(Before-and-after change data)
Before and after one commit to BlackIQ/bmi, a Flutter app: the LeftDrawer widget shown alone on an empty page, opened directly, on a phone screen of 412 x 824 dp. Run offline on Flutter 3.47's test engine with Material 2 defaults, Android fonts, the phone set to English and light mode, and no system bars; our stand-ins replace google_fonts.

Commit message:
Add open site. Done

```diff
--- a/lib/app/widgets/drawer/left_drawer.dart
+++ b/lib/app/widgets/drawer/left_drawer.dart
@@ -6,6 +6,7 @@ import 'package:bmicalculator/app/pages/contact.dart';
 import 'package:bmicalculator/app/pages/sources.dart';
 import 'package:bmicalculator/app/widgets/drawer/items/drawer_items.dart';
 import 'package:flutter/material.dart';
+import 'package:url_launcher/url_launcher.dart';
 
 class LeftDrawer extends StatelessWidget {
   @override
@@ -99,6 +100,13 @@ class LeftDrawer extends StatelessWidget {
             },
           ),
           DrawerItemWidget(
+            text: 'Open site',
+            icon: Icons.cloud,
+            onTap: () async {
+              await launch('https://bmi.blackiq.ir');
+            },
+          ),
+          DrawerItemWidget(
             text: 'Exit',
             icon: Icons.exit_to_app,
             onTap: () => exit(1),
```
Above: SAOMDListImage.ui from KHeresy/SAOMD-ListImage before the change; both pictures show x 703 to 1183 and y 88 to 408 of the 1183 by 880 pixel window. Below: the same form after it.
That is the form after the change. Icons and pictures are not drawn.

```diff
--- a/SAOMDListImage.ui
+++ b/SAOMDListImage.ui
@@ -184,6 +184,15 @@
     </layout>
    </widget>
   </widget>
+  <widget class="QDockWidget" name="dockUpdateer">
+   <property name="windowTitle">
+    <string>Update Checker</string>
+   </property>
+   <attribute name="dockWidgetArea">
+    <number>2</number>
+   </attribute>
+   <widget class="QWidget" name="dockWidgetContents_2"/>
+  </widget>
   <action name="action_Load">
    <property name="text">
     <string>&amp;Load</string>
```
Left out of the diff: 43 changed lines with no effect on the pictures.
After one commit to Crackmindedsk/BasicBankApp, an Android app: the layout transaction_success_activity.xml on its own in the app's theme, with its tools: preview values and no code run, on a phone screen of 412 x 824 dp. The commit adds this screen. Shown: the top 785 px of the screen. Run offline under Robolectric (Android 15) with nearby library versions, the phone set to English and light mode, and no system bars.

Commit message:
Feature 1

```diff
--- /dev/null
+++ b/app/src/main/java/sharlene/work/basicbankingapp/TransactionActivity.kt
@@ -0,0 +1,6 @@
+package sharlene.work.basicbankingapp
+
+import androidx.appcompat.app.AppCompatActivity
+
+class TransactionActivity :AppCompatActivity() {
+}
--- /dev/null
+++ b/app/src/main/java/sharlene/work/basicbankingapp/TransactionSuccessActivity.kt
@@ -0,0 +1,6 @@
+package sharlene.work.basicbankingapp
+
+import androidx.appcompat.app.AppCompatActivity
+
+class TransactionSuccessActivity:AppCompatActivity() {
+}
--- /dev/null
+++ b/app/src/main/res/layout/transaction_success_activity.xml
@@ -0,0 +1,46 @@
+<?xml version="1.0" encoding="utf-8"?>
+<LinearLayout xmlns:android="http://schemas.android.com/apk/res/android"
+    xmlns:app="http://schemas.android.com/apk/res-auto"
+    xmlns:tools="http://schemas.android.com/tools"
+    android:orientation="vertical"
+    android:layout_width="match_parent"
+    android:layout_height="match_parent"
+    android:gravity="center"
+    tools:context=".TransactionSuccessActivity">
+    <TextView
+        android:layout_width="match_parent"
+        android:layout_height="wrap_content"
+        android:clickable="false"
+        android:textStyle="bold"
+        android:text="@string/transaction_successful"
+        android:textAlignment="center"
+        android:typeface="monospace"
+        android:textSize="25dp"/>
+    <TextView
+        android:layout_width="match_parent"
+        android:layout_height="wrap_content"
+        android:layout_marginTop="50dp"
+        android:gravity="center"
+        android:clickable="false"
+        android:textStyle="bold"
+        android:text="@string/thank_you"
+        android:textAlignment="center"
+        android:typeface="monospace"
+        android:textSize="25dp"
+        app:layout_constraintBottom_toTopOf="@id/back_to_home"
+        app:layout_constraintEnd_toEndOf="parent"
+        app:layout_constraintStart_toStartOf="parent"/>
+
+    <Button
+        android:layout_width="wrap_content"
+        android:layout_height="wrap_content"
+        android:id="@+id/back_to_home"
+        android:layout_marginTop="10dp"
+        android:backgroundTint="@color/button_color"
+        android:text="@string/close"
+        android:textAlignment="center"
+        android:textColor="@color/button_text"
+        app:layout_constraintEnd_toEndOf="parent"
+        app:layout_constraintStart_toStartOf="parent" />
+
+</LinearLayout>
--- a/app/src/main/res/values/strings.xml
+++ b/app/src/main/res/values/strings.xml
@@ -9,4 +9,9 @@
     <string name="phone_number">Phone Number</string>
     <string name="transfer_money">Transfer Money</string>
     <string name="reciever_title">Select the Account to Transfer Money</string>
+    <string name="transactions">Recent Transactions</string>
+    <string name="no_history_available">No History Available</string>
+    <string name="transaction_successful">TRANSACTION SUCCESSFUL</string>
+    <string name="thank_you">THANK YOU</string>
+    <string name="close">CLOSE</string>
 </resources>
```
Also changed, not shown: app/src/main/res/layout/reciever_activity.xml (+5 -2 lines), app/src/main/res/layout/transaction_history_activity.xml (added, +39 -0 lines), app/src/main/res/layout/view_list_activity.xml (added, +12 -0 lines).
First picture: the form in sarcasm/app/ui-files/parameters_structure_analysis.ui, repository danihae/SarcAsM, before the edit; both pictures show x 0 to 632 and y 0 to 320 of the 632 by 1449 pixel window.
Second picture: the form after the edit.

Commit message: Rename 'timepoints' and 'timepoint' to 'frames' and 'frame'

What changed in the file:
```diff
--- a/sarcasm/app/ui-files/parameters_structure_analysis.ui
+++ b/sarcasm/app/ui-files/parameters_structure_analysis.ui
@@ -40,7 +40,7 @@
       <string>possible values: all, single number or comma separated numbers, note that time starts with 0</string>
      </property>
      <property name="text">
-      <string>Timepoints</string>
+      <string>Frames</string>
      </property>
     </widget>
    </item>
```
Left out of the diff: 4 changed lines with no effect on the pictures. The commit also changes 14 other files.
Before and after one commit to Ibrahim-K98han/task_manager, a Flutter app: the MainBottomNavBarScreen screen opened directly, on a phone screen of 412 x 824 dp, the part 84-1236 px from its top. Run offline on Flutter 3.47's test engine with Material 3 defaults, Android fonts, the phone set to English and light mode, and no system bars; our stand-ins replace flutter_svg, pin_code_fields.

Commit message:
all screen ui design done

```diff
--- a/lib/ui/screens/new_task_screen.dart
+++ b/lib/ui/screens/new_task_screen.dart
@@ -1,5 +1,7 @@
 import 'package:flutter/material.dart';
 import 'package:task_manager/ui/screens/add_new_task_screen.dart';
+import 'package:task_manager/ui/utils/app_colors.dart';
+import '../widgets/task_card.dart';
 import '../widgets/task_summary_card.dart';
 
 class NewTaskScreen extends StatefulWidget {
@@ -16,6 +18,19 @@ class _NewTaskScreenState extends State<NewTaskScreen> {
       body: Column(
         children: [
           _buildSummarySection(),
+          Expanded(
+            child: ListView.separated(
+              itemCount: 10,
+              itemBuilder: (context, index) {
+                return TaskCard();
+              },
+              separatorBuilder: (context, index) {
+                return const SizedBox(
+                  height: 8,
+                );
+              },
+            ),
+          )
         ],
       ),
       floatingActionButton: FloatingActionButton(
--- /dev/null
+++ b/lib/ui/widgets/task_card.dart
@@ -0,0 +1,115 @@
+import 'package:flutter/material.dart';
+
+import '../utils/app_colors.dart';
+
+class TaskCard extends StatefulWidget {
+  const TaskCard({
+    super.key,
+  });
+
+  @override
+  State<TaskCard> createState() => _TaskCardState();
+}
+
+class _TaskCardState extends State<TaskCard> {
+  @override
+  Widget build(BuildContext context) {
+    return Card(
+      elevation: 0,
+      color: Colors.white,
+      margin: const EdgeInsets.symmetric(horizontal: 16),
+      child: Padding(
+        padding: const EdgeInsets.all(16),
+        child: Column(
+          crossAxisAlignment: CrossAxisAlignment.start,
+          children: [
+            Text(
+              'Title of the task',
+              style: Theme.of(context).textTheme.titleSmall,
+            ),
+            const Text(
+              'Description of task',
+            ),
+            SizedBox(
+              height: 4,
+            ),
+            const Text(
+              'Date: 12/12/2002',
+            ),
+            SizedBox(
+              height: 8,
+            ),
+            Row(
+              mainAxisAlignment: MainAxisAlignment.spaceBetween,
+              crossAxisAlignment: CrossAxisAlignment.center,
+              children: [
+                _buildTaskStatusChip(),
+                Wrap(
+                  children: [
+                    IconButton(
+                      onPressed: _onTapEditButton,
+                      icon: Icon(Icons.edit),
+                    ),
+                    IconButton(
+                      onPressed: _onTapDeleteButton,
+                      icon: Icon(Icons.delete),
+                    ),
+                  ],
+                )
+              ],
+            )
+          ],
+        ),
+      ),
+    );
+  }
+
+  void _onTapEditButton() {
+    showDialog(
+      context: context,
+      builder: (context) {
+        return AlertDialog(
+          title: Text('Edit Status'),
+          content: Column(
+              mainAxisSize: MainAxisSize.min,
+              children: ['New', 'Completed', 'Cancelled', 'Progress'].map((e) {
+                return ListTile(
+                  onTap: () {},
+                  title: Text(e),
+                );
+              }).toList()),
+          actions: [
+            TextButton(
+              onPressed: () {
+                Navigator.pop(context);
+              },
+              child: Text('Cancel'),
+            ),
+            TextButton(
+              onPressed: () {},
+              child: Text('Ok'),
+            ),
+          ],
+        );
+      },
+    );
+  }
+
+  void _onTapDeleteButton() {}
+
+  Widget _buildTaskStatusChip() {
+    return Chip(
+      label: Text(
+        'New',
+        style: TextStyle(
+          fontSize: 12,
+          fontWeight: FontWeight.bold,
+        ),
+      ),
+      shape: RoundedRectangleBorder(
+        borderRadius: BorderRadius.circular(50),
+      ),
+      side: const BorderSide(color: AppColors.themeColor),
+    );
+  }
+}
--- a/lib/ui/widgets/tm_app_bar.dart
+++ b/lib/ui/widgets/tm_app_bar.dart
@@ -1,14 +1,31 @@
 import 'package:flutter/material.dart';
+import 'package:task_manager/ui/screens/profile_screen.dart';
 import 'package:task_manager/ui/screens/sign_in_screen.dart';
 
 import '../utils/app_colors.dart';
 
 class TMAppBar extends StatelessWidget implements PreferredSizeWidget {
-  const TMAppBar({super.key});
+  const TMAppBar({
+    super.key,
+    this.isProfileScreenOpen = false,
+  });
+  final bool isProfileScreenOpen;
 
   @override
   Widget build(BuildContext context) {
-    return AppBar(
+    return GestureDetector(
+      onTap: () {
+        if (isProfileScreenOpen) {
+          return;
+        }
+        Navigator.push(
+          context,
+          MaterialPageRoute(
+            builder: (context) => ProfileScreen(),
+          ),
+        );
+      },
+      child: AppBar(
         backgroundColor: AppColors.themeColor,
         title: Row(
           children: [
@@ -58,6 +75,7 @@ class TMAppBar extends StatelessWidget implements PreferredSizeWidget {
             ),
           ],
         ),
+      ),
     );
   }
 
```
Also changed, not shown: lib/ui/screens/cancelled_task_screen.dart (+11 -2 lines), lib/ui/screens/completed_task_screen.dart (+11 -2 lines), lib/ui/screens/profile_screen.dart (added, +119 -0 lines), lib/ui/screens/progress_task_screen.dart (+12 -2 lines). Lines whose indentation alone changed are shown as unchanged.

Problem to work on: Say how many lines in the entries include the string "onPressed", and write nothing besides that number.

Output for this exercise: 4